Earlier this week, Leah and I were visiting some friends. Their daughter Rowan noticed a tattoo on my arm of the Theatre of the Beat van. It’s a rendering our friend and designer Landon Wideman created, a cross between a Westfalia bus and Scooby-Doo’s Dream Machine. Something fun to represent life on the road, which for us, is spent cooped up in a minivan.
Rowan asked, “Is that a van tattoo?” In a voice that insinuated the silliness of this decision. “Wow.” She said, now filled with disbelief. “You must really like vans.”
This past month we put 9,000kms on the ol’ Beat Mobile (a ’07 Grand Caravan, not a VW bus unfortunately) while driving out West to perform “A Bicycle Built for Two” in Winnipeg, Vancouver, Abbotsford, Calgary, and Edmonton. We were very grateful for Mennonite Foundation of Canada‘s sponsorship because I often forget just how big Canada is – and more noticeably – just how long it can take to drive across it.
To put it all in perspective, here’s a break down for you. It’s a 14 hour drive from Toronto to Minneapolis, another 8 hours to Winnipeg. We allot another 14 to Calgary, and then finish it up with another 13 to Vancouver. So yes, Rowan. I suppose I do like vans. I’d better, for how much time I spend in one.
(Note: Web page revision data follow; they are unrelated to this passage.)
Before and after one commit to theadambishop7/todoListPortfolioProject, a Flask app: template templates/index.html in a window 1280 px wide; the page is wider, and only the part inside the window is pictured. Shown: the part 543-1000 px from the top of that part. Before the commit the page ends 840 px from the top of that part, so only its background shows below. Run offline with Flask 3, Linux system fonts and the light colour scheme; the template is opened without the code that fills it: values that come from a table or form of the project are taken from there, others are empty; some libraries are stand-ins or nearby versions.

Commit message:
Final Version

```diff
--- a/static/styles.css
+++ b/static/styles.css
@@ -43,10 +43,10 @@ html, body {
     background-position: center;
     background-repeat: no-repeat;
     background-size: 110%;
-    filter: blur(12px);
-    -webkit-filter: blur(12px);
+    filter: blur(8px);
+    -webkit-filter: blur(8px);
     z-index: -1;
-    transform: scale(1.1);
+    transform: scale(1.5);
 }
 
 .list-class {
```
But now we’re back. The van is parked, it’s vacuumed and it’s smelling slightly better. But it isn’t parked for long. We take off again next Wednesday for two weeks to the Ottawa Fringe Festival, and again in July to the Winnipeg Fringe Festival. All in a touring company’s work. But I’d like to think this past tour was special. It was the first time since 2013 that we had the original crew (save for our original SM Katie Cowie Redekopp) reunited on the road. Getting the gang back together made it clear that a lot has changed, but that meant there was a lot to catch up on – a lot to talk about. There was also a lot of stops to make, sites to see, trails to hike, meals to eat, and friends to visit. We found our +90 hours of driving passed fairly quickly.
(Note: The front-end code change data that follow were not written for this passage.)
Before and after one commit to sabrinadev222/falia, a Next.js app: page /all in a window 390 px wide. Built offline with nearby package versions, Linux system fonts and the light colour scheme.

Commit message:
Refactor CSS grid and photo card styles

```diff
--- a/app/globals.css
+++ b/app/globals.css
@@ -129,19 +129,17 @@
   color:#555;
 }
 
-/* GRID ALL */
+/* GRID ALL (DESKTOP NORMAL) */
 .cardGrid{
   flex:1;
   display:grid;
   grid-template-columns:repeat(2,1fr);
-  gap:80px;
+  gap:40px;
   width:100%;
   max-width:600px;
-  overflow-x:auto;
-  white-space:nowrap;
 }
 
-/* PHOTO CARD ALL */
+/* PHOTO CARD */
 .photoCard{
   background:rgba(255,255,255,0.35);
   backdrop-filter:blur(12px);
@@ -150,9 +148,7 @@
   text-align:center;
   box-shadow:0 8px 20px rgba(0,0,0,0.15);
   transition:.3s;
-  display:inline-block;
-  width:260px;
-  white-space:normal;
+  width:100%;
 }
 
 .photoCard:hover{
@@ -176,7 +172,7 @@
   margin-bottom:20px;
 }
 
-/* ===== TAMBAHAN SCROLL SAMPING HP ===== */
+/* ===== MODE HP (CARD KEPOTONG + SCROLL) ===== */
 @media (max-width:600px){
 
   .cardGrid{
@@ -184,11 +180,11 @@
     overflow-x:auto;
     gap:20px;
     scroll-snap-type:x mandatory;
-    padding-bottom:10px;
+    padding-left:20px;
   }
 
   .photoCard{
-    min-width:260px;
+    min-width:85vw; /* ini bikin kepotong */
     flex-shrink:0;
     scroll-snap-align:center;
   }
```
But, in those low moments – when exhaustion set in, or a loved one back home was missed, or the coffee finally wore off after a seven-hour driving shift – one does have to remind themselves: our work is our passion, our co-workers our friends, our office is the trans-Canada surrounded by prairies, mountains, and coastlines.
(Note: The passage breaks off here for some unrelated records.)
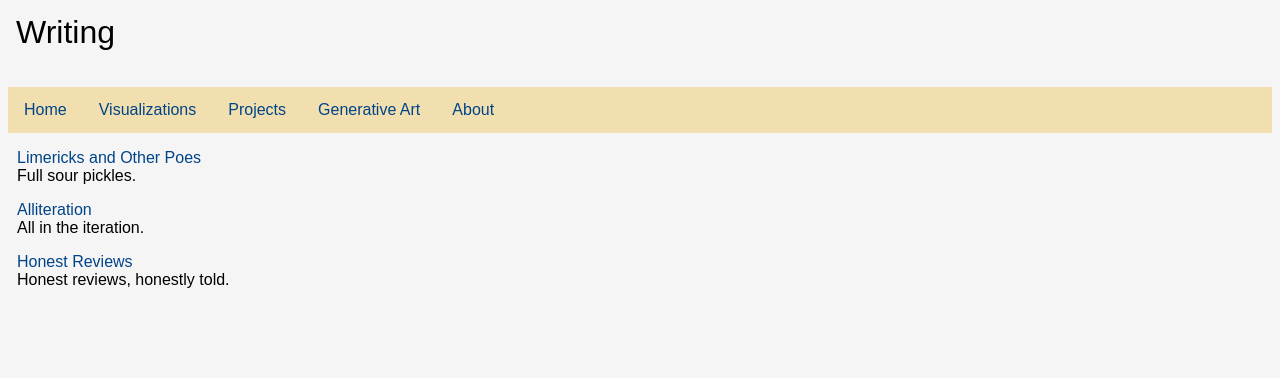
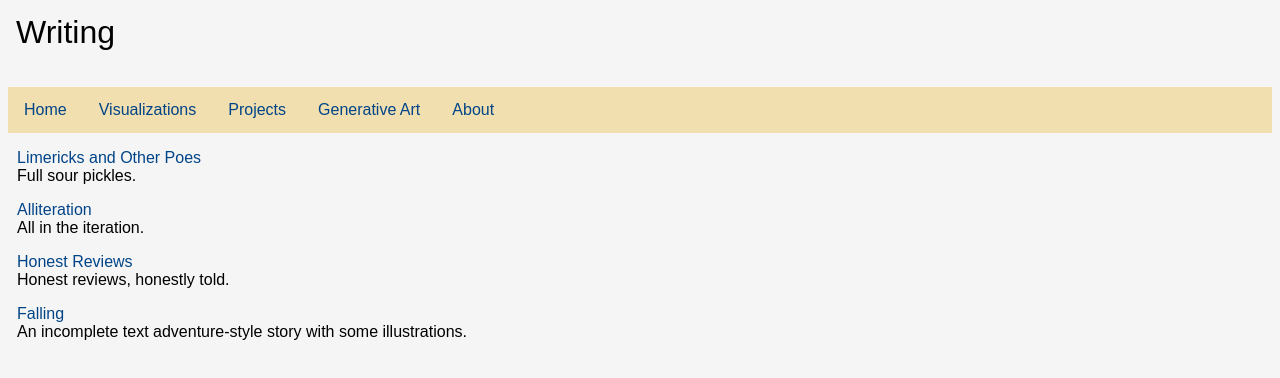
Before and after one commit to Ecboxer/Ecboxer.github.io, a plain HTML site: page eda/writing/index.html in a window 1280 px wide. Drawn offline with Linux system fonts and the light colour scheme.

Commit message:
Falling story

```diff
--- a/eda/writing/index.html
+++ b/eda/writing/index.html
@@ -33,6 +33,9 @@
 	    <p><a href="./reviews/">Honest Reviews</a>
 		<br>
 		<text>  Honest reviews, honestly told.</text></p>
+	    <p><a href="https://fallingstory.tumblr.com/archive">Falling</a>
+		<br>
+		<text>  An incomplete text adventure-style story with some illustrations.</text></p>
 	</div>
     </body>
 </html>
```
Anyone can tell you that pursuing a life in the arts can be difficult. The money isn’t great. Planning tours is tiring. Touring is tiring. Writing upcoming shows from the backseat of a van is not recommended if you get car sick. But, there’s something magical about it all. Something romantic. And, somewhere outside of Langley, BC I felt inspired to try and trap these thoughts under my pen in the form of a poem (below). A reminder to myself. It’s entitled “Hosanna in the Headlights” and I’d like to think it’s an ode to travelling with the people I love, living a dream I never thought possible, and remembering just how much I truly love vans.